SA’s tough economic environment blamed for the poor showing, but R161 million in restructuring costs also hurt the group’s earnings.
Massmart CEO Guy Hayward. "We disappointed ourselves and disappointed you our shareholders with these results. Picture: Moneyweb

Massmart CEO Guy Hayward conceded the group delivered a “disappointing” set of results for the 2018 financial year during its latest results presentation in Johannesburg on Thursday.

Africa’s second largest distributor of consumer goods and retailer buy revenue, which owns brands like Game, Makro and Builders Warehouse, posted a significant 31.7% decline in headline earnings. This saw it slash total dividends per share for the year by 40.1%, sending its share price almost 6.5% down by close of trade.

“Frankly, we disappointed ourselves and disappointed you our shareholders with these results,” Hayward told delegates at the presentation. “Nevertheless, we remain resolutely focused on the business and what is within our control, amid a challenging operating environment,” he added.

Massmart, which is majority owned by US retail giant Walmart, blamed SA’s difficult economic environment and constrained consumer confidence for its poor showing.

However, one-off restructuring costs of R161 million related to moving the head offices of its Massdiscounters division (operators of Game and DionWired) and Masscash (Jumbo, Rhino Cash and Carry and Cambridge Food) from Durban to Johannesburg also contributed to the decline in headline earnings.

Despite sales being up 2.9% to R90.9 billion, trading profit before interest and tax was down 16.8%, from R2.5bn (2017) to R2.1bn (2018). The group said ongoing deflation in food and durable goods further strained margins, putting pressure on its profitability.

However, Massmart’s outgoing CFO Johannes van Lierop, also noted that comparisons between the group’s 2017 and 2018 financial performance were “complicated”. He said this was due to changes in accounting standards around IFRS 9 and IFRS 15, which affected Masscash’s Shield buying club unit, “effectively taking out R4.5bn from the group’s sales numbers” in 2018. He added that Massmart also had a 52-week trading year in 2018, compared to 53 weeks 2017.

Van Lierop said Massmart’s restructuring costs, to relocate its Massdiscounters and Masscash divisions to Johannesburg, would result in R52m in annualised savings for the group. He said lower sales in the key trading months of November and December, consequently resulted in higher inventories.  

Hayward told Moneyweb that moving its Massdiscounters and Masscash divisions from Durban to Johannesburg was not an easy decision, but would deliver long-term benefits by having all Massmart’s divisions together in one city.

Moneyweb understands that the move did not go down well with Massdiscounters and Masscash head office staff in Durban. There were staff cuts as many staff chose not to relocate to Johannesburg.

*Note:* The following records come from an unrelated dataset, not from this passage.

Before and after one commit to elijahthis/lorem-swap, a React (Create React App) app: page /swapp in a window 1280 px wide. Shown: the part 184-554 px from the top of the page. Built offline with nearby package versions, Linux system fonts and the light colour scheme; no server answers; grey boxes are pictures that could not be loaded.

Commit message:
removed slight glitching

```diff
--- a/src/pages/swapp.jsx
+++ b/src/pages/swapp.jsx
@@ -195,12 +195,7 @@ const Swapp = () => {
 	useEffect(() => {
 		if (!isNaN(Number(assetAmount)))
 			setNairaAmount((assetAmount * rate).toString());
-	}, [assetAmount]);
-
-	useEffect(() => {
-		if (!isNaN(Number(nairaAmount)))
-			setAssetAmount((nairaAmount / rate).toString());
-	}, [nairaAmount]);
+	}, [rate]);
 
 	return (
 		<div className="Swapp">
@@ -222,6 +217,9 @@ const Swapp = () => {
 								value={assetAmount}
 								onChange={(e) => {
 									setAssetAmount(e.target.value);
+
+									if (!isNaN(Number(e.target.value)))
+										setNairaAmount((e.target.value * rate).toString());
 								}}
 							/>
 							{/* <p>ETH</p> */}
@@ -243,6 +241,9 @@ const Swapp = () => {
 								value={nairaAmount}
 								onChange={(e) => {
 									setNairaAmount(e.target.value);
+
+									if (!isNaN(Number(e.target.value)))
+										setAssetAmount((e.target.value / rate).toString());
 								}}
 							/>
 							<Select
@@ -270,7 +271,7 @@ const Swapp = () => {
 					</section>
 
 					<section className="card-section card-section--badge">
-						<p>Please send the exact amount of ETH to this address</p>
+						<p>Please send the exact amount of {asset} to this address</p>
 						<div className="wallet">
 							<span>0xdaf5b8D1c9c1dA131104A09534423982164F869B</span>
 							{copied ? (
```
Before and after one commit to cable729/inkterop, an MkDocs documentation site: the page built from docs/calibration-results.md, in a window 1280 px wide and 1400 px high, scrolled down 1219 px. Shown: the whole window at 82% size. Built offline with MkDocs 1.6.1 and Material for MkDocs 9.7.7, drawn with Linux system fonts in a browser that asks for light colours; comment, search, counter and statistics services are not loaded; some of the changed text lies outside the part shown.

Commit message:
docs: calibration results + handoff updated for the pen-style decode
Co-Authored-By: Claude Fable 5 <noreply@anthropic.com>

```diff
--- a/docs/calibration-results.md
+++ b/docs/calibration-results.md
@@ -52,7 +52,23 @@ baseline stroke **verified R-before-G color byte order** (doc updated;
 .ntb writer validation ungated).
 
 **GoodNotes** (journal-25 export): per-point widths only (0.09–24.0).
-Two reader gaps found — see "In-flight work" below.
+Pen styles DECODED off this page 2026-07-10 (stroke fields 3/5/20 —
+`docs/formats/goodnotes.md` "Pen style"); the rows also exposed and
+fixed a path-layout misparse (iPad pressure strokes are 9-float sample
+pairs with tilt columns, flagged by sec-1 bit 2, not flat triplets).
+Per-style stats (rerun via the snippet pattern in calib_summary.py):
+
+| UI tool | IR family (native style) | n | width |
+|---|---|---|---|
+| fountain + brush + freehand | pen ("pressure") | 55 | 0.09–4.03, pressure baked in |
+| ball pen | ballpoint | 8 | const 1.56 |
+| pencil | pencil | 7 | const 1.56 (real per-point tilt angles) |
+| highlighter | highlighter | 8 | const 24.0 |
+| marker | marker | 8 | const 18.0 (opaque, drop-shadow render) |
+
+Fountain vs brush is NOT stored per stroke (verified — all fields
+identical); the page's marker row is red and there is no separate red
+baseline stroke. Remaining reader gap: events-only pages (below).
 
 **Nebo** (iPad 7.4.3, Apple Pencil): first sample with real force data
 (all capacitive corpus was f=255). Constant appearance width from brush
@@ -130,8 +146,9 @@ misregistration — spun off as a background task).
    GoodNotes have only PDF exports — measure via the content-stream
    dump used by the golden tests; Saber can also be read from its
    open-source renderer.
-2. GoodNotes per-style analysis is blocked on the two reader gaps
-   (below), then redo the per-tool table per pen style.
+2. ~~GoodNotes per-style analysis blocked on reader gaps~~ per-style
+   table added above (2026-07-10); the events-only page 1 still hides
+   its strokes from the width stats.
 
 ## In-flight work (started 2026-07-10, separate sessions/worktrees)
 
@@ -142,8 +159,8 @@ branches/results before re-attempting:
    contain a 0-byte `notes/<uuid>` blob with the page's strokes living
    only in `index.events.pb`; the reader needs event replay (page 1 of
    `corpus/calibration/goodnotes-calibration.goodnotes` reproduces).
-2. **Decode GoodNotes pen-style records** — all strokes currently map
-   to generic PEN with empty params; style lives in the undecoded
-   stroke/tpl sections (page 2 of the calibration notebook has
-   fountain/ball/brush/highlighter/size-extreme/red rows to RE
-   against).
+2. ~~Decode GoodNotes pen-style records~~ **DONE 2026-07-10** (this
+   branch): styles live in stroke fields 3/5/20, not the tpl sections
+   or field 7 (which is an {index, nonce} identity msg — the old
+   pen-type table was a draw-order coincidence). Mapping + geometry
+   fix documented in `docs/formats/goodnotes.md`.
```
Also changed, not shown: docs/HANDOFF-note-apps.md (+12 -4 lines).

Hayward conceded: “Profitability at Game disappointed us the most. The business reorganisation and change process (at Massdiscounters) saw a distraction in the division. There was a hiatus that did affect trading margins.”

The growth of Game, especially in the African market, is a major part of Massmart’s plans. Hayward said he believed Massmart would be able to claw back the annual trading margin of 1% that was forgone last year due to changes at Massdiscounters.

“With the challenging economic conditions in SA, we will continue to be cautious on new store growth and focus on increasing footfall within our stores. However, we have several new stores planned for our operations in the rest of Africa. Besides Game, we plan to open Builders Warehouse stores in Kenya,” he said.

Over the medium three-year period, however, Massmart plans to increase store numbers by more than 10%. It has 436 stores in 13 countries in sub-Saharan Africa. Massmart said 47 new stores would be opened between 2019 and 2021, with more than 32% of this space being beyond SA’s borders, largely in Kenya and Zambia.

Massmart’s capex last year came in at R1.6bn, the lowest in four years. Hayward said capex for this year would remain around this level, with more than a third going into IT software and infrastructure investments.

Speaking to Moneyweb, he said one of Massmart’s single biggest investments and store openings this year was still in SA, with a new Makro store opening this month (March) within Tongaat Hulett’s new Cornubia precinct, north of Durban.

At 19,000m2, it will be the largest Makro store in KwaZulu-Natal and is being developed by JSE-listed Fortress Reit to the tune of around R350m. Massmart would be leasing the premises from Fortress, however, Hayward said the retail group will be spending between R50m-R100m to fit out the store. He said it was located in a major growth node and would target the Umhlanga and North Coast market.

Commenting on Massmart’s results, retail analyst Chris Gilmour, said trading margins within the group particularly at Game fell “as management took its eye off the ball” due to the restructure. However, he said the Massdiscounters move would be a non-recurring item.

“They’ve taken the pain and the relocation should deliver benefits for Massmart over time. Game’s head office in Durban goes back to when it was led by Don Barrett and was a separately listed group more than 20 years ago. Since it was taken over by Massmart, it has become a key part of the group’s growth strategy. The move of the head office to Johannesburg makes sense as you can’t have two centres of operation, especially with its African growth plans,” he added.

Gilmour said the MassFresh food side of the business was also a problem for Massmart during the year. “While management did not go into detail at the presentation, I understand that some 20 people were fired there,” he added.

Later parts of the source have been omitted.